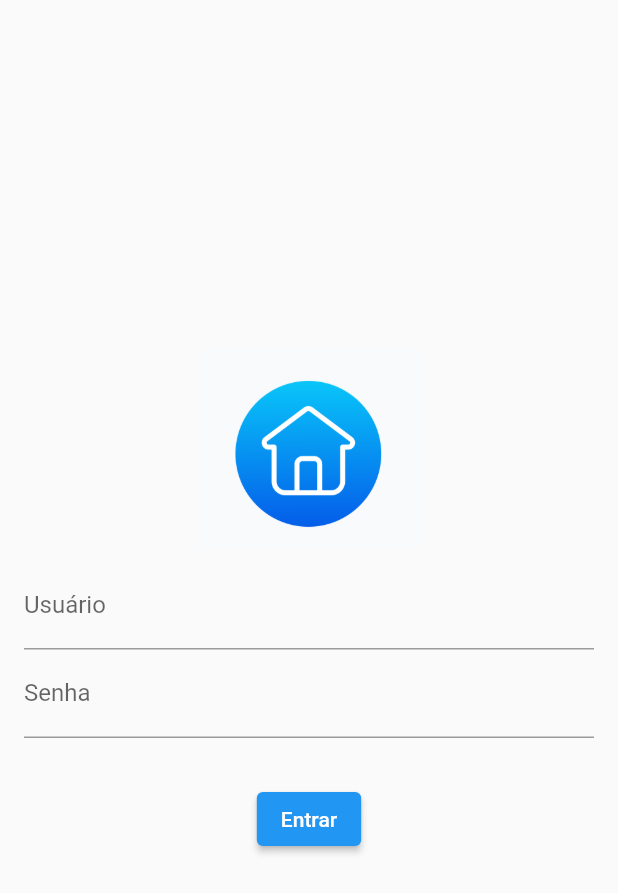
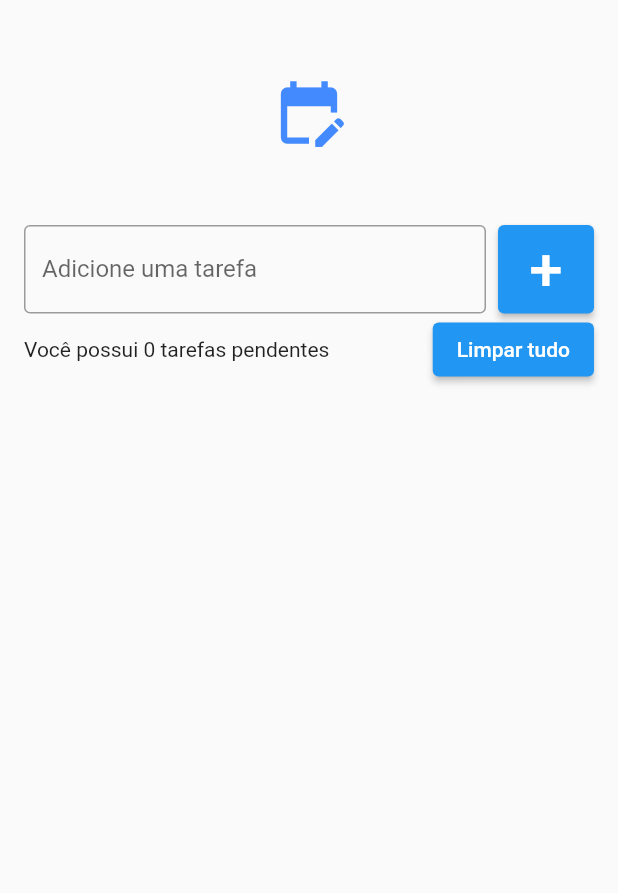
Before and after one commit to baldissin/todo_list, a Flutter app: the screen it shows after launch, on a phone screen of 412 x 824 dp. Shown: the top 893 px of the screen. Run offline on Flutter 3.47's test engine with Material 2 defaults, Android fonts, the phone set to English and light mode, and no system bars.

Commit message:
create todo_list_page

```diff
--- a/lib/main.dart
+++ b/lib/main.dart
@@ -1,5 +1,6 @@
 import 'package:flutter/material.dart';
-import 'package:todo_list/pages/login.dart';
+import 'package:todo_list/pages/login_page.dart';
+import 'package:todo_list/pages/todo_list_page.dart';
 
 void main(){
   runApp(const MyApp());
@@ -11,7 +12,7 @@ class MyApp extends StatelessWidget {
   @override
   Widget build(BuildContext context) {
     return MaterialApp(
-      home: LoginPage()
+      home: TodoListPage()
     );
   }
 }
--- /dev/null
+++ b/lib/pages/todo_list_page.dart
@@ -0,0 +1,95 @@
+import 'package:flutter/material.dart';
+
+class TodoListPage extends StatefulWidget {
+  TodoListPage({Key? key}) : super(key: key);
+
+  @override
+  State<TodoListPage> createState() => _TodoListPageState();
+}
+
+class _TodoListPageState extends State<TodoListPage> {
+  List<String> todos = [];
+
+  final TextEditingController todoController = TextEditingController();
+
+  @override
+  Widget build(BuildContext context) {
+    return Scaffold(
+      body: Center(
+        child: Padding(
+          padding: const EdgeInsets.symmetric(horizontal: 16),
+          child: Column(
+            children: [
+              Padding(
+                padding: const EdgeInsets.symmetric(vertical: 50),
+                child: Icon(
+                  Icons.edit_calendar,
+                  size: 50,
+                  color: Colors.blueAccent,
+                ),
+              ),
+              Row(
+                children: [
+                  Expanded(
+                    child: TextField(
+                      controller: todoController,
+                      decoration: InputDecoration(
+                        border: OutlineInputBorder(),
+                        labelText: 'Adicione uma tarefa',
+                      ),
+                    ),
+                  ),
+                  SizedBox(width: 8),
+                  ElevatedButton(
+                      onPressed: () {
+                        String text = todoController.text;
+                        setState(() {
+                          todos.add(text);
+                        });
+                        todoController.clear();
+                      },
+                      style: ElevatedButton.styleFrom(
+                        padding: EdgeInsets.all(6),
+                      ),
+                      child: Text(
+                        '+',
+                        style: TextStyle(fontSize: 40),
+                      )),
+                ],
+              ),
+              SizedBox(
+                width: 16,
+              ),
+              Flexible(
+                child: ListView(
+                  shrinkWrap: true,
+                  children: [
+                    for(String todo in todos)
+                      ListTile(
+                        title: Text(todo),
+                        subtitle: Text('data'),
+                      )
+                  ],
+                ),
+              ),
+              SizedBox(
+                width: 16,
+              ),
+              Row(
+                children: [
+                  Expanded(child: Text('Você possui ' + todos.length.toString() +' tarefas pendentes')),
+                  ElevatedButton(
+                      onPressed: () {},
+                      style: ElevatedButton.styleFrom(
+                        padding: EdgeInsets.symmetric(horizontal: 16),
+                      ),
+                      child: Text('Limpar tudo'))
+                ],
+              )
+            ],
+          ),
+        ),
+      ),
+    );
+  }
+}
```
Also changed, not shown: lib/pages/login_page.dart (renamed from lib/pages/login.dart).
* * * * * * *
- _Required action_: Select and copy each line from the data that includes the word "dart".

- _Task solution_:
--- a/lib/main.dart
+++ b/lib/main.dart
 import 'package:flutter/material.dart';
-import 'package:todo_list/pages/login.dart';
+import 'package:todo_list/pages/login_page.dart';
+import 'package:todo_list/pages/todo_list_page.dart';
+++ b/lib/pages/todo_list_page.dart
+import 'package:flutter/material.dart';
Also changed, not shown: lib/pages/login_page.dart (renamed from lib/pages/login.dart).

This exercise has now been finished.